Nothing makes me feel quite as old as sitting in the dentist’s chair. Our teeth, after all, age us. They are not disguised with makeup or hair dye. They simply are there. Revealing.
It always makes me think of a stray blue heeler dog I once enticed to follow me home when I was about eight years old. Mum looked in Charlie’s mouth, (for this is what I had named him on our journey home) and declared him to be too old. I narrowed my eyes and really looked at Charlie and tried to see it, but he seemed like a good handsome young dog to me (ah, love is blind). By the morning, Charlie had returned to his stray life.... after eating a few of our chickens, his teeth not being too old for that! Needless to say, I wasn’t a very popular person at our house for a few days.
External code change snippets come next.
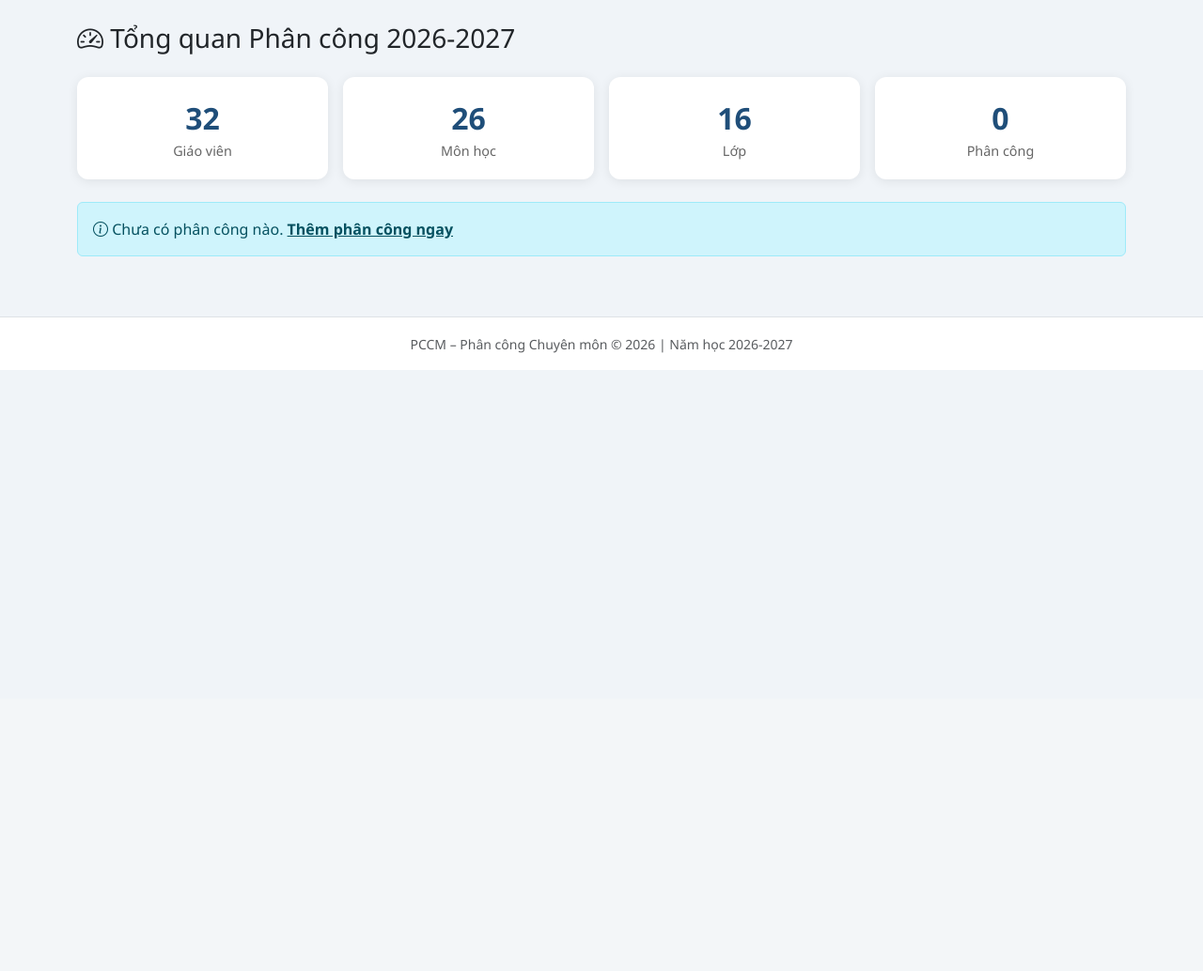
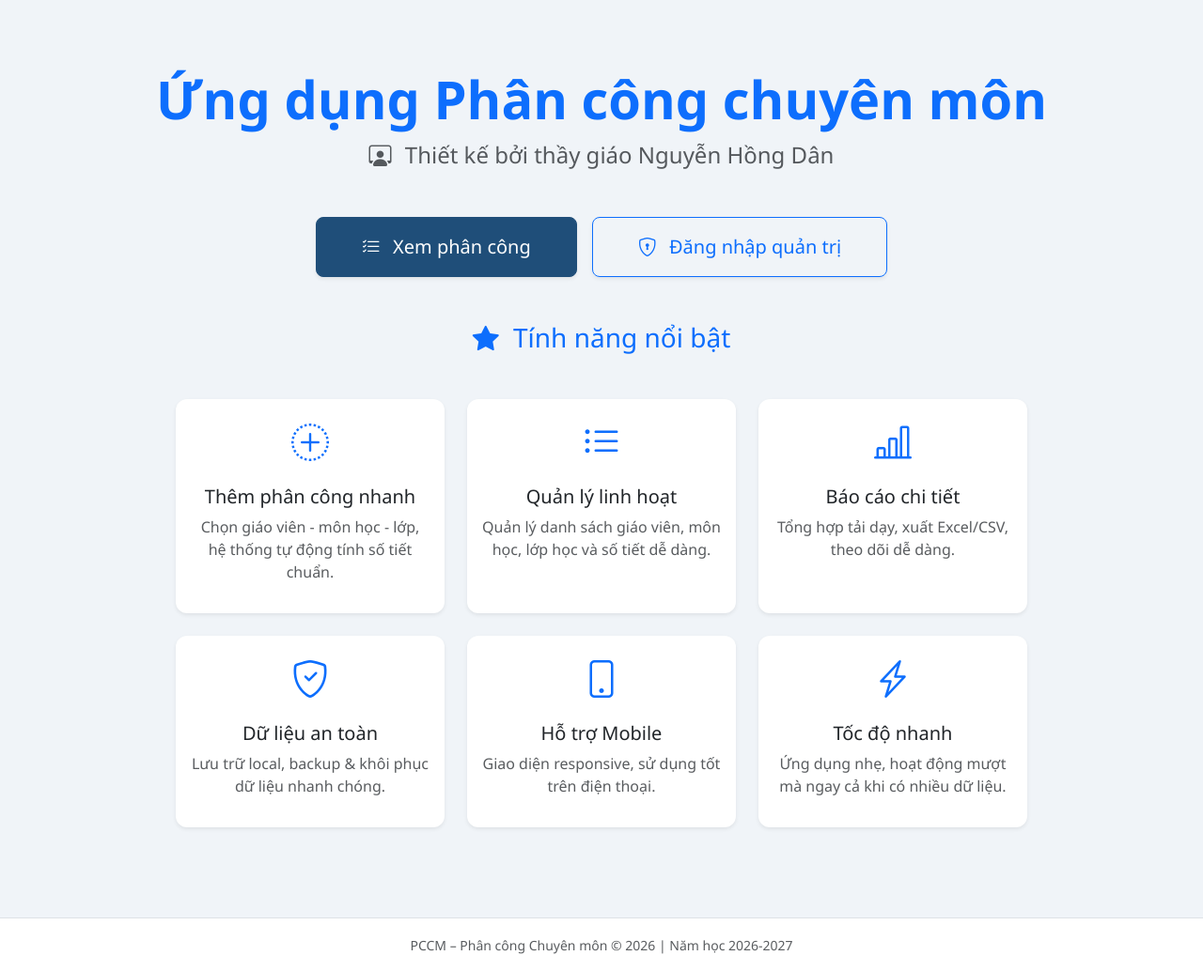
Before and after one commit to nguyenhongdanxm/pccm, a Flask app: page / in a window 1280 px wide. Shown: the part 56-1090 px from the top of the page at 94% size. Before the commit the page ends 432 px from the top, so only its background shows below. Run offline with Flask 3, Linux system fonts and the light colour scheme.

Commit message:
Update index.html

```diff
--- a/templates/index.html
+++ b/templates/index.html
@@ -1,38 +1,95 @@
 {% extends "base.html" %}
-{% block title %}Tổng quan – PCCM{% endblock %}
+{% block title %}Ứng dụng Phân công Chuyên môn{% endblock %}
+
 {% block content %}
-<div class="d-flex justify-content-between align-items-center mb-4">
-    <h3 class="mb-0"><i class="bi bi-speedometer2"></i> Tổng quan Phân công 2026-2027</h3>
-</div>
-<div class="row g-3 mb-4">
-    <div class="col-6 col-md-3"><div class="card stat-card"><div class="number">{{ teachers|length }}</div><div class="label">Giáo viên</div></div></div>
-    <div class="col-6 col-md-3"><div class="card stat-card"><div class="number">{{ subjects|length }}</div><div class="label">Môn học</div></div></div>
-    <div class="col-6 col-md-3"><div class="card stat-card"><div class="number">{{ classes|length }}</div><div class="label">Lớp</div></div></div>
-    <div class="col-6 col-md-3"><div class="card stat-card"><div class="number">{{ total_assignments }}</div><div class="label">Phân công</div></div></div>
-</div>
-{% if teacher_load %}
-<div class="card">
-    <div class="card-header"><i class="bi bi-people"></i> Tải dạy theo giáo viên</div>
-    <div class="card-body p-0">
-        <div class="table-responsive">
-            <table class="table table-hover mb-0">
-                <thead><tr><th>#</th><th>Giáo viên</th><th class="text-end">Tổng tiết</th><th style="width:40%">Biểu đồ</th></tr></thead>
-                <tbody>
-                    {% set max_load = teacher_load[0][1] if teacher_load else 1 %}
-                    {% for teacher, total in teacher_load %}
-                    <tr>
-                        <td>{{ loop.index }}</td>
-                        <td>{{ teacher }}</td>
-                        <td class="text-end fw-bold">{{ '%.1f'|format(total) }}</td>
-                        <td><div class="progress" style="height:18px"><div class="progress-bar bg-primary" style="width:{{ (total/max_load*100)|int }}%">{{ '%.1f'|format(total) }}</div></div></td>
-                    </tr>
-                    {% endfor %}
-                </tbody>
-            </table>
+<div class="container py-5">
+    <!-- Hero Section -->
+    <div class="text-center mb-5">
+        <h1 class="display-4 fw-bold text-primary mb-2">
+            Ứng dụng Phân công chuyên môn
+        </h1>
+        <p class="lead text-muted fs-4 mb-5">
+            <i class="bi bi-person-workspace me-2"></i>
+            Thiết kế bởi thầy giáo Nguyễn Hồng Dân
+        </p>
+
+        <div class="d-grid gap-3 d-md-flex justify-content-center">
+            <a href="{{ url_for('danhsach') }}" class="btn btn-primary btn-lg px-5 py-3 shadow-sm">
+                <i class="bi bi-list-check me-2"></i>
+                Xem phân công
+            </a>
+            <a href="{{ url_for('giaovien') }}" class="btn btn-outline-primary btn-lg px-5 py-3 shadow-sm">
+                <i class="bi bi-shield-lock me-2"></i>
+                Đăng nhập quản trị
+            </a>
+        </div>
+    </div>
+
+    <!-- Tính năng nổi bật -->
+    <div class="row justify-content-center">
+        <div class="col-lg-10">
+            <h3 class="text-center mb-5 text-primary">
+                <i class="bi bi-star-fill me-2"></i>
+                Tính năng nổi bật
+            </h3>
+
+            <div class="row g-4">
+                <div class="col-md-6 col-lg-4">
+                    <div class="card h-100 border-0 shadow-sm">
+                        <div class="card-body text-center">
+                            <div class="text-primary mb-3"><i class="bi bi-plus-circle-dotted fs-1"></i></div>
+                            <h5>Thêm phân công nhanh</h5>
+                            <p class="text-muted">Chọn giáo viên - môn học - lớp, hệ thống tự động tính số tiết chuẩn.</p>
+                        </div>
+                    </div>
+                </div>
+                <div class="col-md-6 col-lg-4">
+                    <div class="card h-100 border-0 shadow-sm">
+                        <div class="card-body text-center">
+                            <div class="text-primary mb-3"><i class="bi bi-list-ul fs-1"></i></div>
+                            <h5>Quản lý linh hoạt</h5>
+                            <p class="text-muted">Quản lý danh sách giáo viên, môn học, lớp học và số tiết dễ dàng.</p>
+                        </div>
+                    </div>
+                </div>
+                <div class="col-md-6 col-lg-4">
+                    <div class="card h-100 border-0 shadow-sm">
+                        <div class="card-body text-center">
+                            <div class="text-primary mb-3"><i class="bi bi-bar-chart-line fs-1"></i></div>
+                            <h5>Báo cáo chi tiết</h5>
+                            <p class="text-muted">Tổng hợp tải dạy, xuất Excel/CSV, theo dõi dễ dàng.</p>
+                        </div>
+                    </div>
+                </div>
+                <div class="col-md-6 col-lg-4">
+                    <div class="card h-100 border-0 shadow-sm">
+                        <div class="card-body text-center">
+                            <div class="text-primary mb-3"><i class="bi bi-shield-check fs-1"></i></div>
+                            <h5>Dữ liệu an toàn</h5>
+                            <p class="text-muted">Lưu trữ local, backup & khôi phục dữ liệu nhanh chóng.</p>
+                        </div>
+                    </div>
+                </div>
+                <div class="col-md-6 col-lg-4">
+                    <div class="card h-100 border-0 shadow-sm">
+                        <div class="card-body text-center">
+                            <div class="text-primary mb-3"><i class="bi bi-phone fs-1"></i></div>
+                            <h5>Hỗ trợ Mobile</h5>
+                            <p class="text-muted">Giao diện responsive, sử dụng tốt trên điện thoại.</p>
+                        </div>
+                    </div>
+                </div>
+                <div class="col-md-6 col-lg-4">
+                    <div class="card h-100 border-0 shadow-sm">
+                        <div class="card-body text-center">
+                            <div class="text-primary mb-3"><i class="bi bi-lightning-charge fs-1"></i></div>
+                            <h5>Tốc độ nhanh</h5>
+                            <p class="text-muted">Ứng dụng nhẹ, hoạt động mượt mà ngay cả khi có nhiều dữ liệu.</p>
+                        </div>
+                    </div>
+                </div>
+            </div>
         </div>
     </div>
 </div>
-{% else %}
-<div class="alert alert-info"><i class="bi bi-info-circle"></i> Chưa có phân công nào. <a href="{{ url_for('them') }}" class="alert-link">Thêm phân công ngay</a></div>
-{% endif %}
 {% endblock %}
```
Teeth trouble can make you very vulnerable. Recently I have been visiting the dentist a bit, and I don’t mean visiting for afternoon tea. While I’m a good patient, comfortable and calm with the procedures, it is the vulnerability of my teeth which makes me uneasy - the importance of teeth and the ridiculous cost of looking after them. Sometimes I dream I am eating at a dinner party and my teeth are breaking and falling out and I’m trying to hide them...but perhaps I’m revealing too much about myself....
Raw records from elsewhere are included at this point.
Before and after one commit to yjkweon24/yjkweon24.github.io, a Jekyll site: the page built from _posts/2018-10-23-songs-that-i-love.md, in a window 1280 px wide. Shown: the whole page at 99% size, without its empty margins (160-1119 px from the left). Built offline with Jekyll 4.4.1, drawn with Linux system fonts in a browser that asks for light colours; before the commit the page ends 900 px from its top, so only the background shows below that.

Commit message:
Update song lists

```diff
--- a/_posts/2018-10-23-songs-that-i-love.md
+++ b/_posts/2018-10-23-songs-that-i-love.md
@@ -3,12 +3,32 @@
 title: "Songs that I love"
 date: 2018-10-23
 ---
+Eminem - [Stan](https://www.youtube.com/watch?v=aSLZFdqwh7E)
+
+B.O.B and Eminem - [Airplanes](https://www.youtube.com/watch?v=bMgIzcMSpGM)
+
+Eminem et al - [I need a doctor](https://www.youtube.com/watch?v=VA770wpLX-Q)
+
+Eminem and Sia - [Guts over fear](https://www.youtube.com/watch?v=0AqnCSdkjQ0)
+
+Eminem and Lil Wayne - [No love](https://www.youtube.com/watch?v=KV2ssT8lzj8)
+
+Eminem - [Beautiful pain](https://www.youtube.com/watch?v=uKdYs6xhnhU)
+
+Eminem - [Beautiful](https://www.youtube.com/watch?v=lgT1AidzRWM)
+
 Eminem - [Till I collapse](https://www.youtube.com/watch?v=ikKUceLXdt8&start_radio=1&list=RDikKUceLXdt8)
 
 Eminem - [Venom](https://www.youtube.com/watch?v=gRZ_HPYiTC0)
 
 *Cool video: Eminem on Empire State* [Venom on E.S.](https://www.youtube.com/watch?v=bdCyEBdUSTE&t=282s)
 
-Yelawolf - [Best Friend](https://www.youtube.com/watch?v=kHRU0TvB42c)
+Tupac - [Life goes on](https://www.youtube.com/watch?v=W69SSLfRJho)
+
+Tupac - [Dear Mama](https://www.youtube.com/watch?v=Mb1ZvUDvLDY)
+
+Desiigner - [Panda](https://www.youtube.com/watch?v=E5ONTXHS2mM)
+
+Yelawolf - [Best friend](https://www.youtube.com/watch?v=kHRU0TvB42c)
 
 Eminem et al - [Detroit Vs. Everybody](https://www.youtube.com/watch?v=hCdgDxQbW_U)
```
Surely there should be public dental health system? We can’t replace our teeth, they affect the way we appear, our confidence, our relationships, our work, our diet and our digestion. And most importantly, our dental health affects our overall health and therefore should surely be included under a medicare umbrella. Can there be a more defined social divide between rich and poor than through the teeth we show when we talk and smile and sing? Is it fair that one socio economic group is disabled in accessing a basic health need?
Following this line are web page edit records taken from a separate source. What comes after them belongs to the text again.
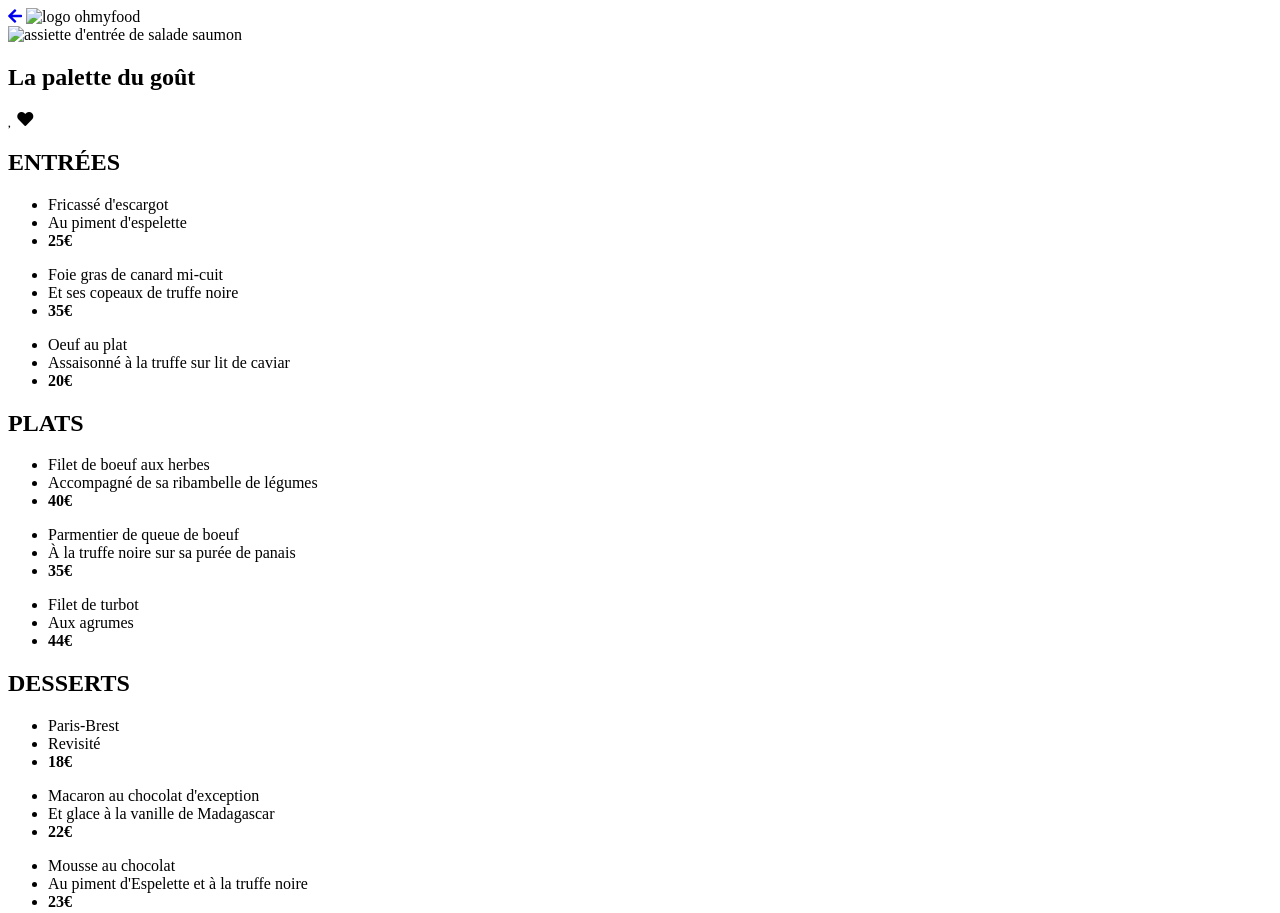
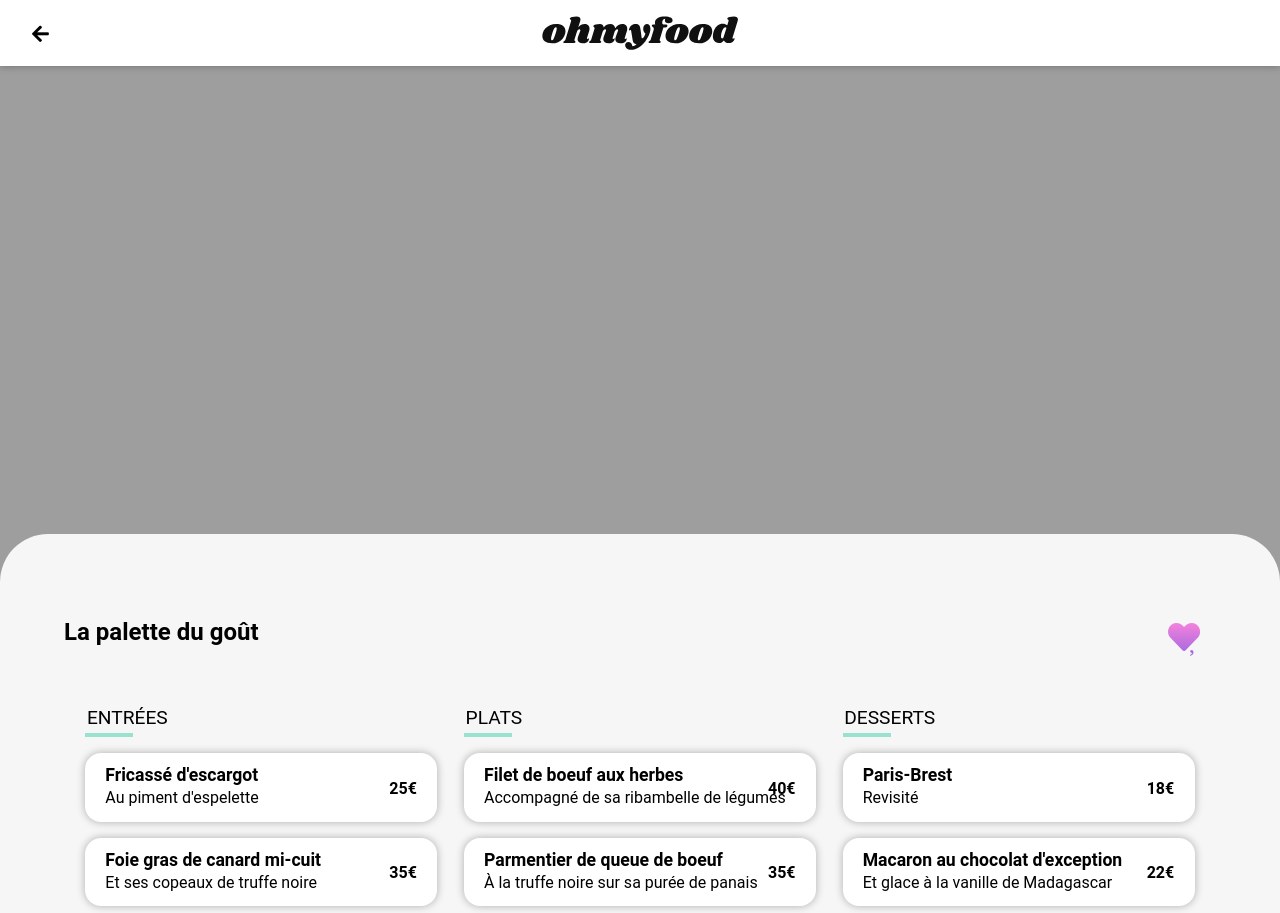
Before and after one commit to padawan1971/ChristopheHascoet_3_07022022, a website: page lapalettedugout.html in a window 1280 px wide. Shown: the top 913 px of the page. Drawn offline with nearby package versions, Linux system fonts and the light colour scheme; files that its build step writes are made by us from their sources; the site is published under a folder, as on GitHub Pages, so addresses that start at the root find nothing; some icons are missing.

Commit message:
index.htmml index.scss index.css

```diff
--- a/alafrancaise.html
+++ b/alafrancaise.html
@@ -5,7 +5,7 @@
     <meta http-equiv="X-UA-Compatible" content="IE=edge">
     <meta name="viewport" content="width=device-width, initial-scale=1.0">
 
-    <link rel="stylesheet" href="/css/index.css">
+    <link rel="stylesheet" href="./css/index.css">
 
     <link rel="preconnect" href="https://fonts.googleapis.com">
     <link rel="preconnect" href="https://fonts.gstatic.com" crossorigin>
@@ -17,12 +17,12 @@
 </head>
 <body>
     <header class="header__logo">
-        <a href="/index.html"><i class="fas fa-arrow-left header__logo--arrow"></i></a>
-        <img src="/asset/images/logo/ohmyfood@2x.svg" alt="logo ohmyfood">
+        <a href="./index.html"><i class="fas fa-arrow-left header__logo--arrow"></i></a>
+        <img src="./asset/images/logo/ohmyfood@2x.svg" alt="logo ohmyfood">
     </header>
 
     <section>
-        <img src="/asset/images/restaurants/toa-heftiba-DQKerTsQwi0-unsplash.jpg" class="franc__img" alt="assiette ddoeuf bénédict sur un toast">
+        <img src="./asset/images/restaurants/toa-heftiba-DQKerTsQwi0-unsplash.jpg" class="franc__img" alt="assiette ddoeuf bénédict sur un toast">
     </section>
 
     <main class="menu">
--- a/lapalettedugout.html
+++ b/lapalettedugout.html
@@ -6,11 +6,8 @@
     <meta http-equiv="X-UA-Compatible" content="IE=edge">
     <meta name="viewport" content="width=device-width, initial-scale=1.0">
 
-    <link rel="stylesheet" href="/css/index.css">
+    <link rel="stylesheet" href="./css/index.css">
 
-    <link rel="preconnect" href="https://fonts.googleapis.com">
-   <link rel="preconnect" href="https://fonts.gstatic.com" crossorigin>
-   <link href="https://fonts.googleapis.com/css2? family= Shrikhand & display=swap" rel="feuille de style">
 
     <link rel="preconnect" href="https://fonts.googleapis.com">
     <link rel="preconnect" href="https://fonts.gstatic.com" crossorigin>
@@ -24,12 +21,11 @@
 
 <body>
     <header class="header__logo">
-        <a href="/index.html"><i class="fas fa-arrow-left header__logo--arrow"></i></a>
-        <img src="/asset/images/logo/ohmyfood@2x.svg" alt="logo ohmyfood">
+        <a href="./index.html"><i class="fas fa-arrow-left header__logo--arrow"></i></a>
+        <img src="./asset/images/logo/ohmyfood@2x.svg" alt="logo ohmyfood">
     </header>
     <section>
-        <img src="/asset/images/restaurants/jay-wennington-N_Y88TWmGwA-unsplash.jpg" class="franc__img"
-            alt="assiette d'entrée de salade saumon">
+        <img src="./asset/images/restaurants/jay-wennington-N_Y88TWmGwA-unsplash.jpg" class="franc__img" alt="assiette d'entrée de salade saumon">
     </section>
 
     <main class="menu">
```
Also changed, not shown: index.html (+1 -1 lines), lanoteenchantee.html (+4 -5 lines), ledelicedessens.html (+4 -4 lines).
I have lost two teeth through poverty. When I was a struggling studying single mother living on the smell of an oily rag, I couldn’t afford dental care until in crisis. Fortunately, while in the process of dealing with one infected tooth, I received a grant for screen writing. I spent the entire grant on that tooth – only to lose the tooth later down the track because I didn’t have enough money for the final crown(damn you Australian Film Commission!). And the film was never made either!
I was on a waiting list for the dental hospital, but the list was long, really l...o....n...g, and three years later, my number still hadn’t come up. By then the temporary crown had broken, the tooth had been reinfected and needed to be pulled out. For me, I have a rather large and froggy smile which at times stretches (think Wallace and Gromit) to show that gap. I was, quietly, a little bit devastated.
The Greens party recognise that Australia needs a dental health system accessible to every one. This is from Greens Senator Richard Di Natale's website "Australia's oral health is poor. A third of people say they can’t afford to go to the dentist, or delay going to the dentist because of the cost. This results in an unnecessary burden on the health system. 7-10% of GP visits are due untreated dental problems. An estimated 500,000 people are on waiting lists for public dental care, with average wait times of 27 months and in some cases higher than 5 years. More than 60,000 hospital visits a year are caused by dental problems."
Here is a link to the Senator's opinion piece on the abc's The Drum, entitled "Sink your teeth into dental reform". The comments are also worth a read.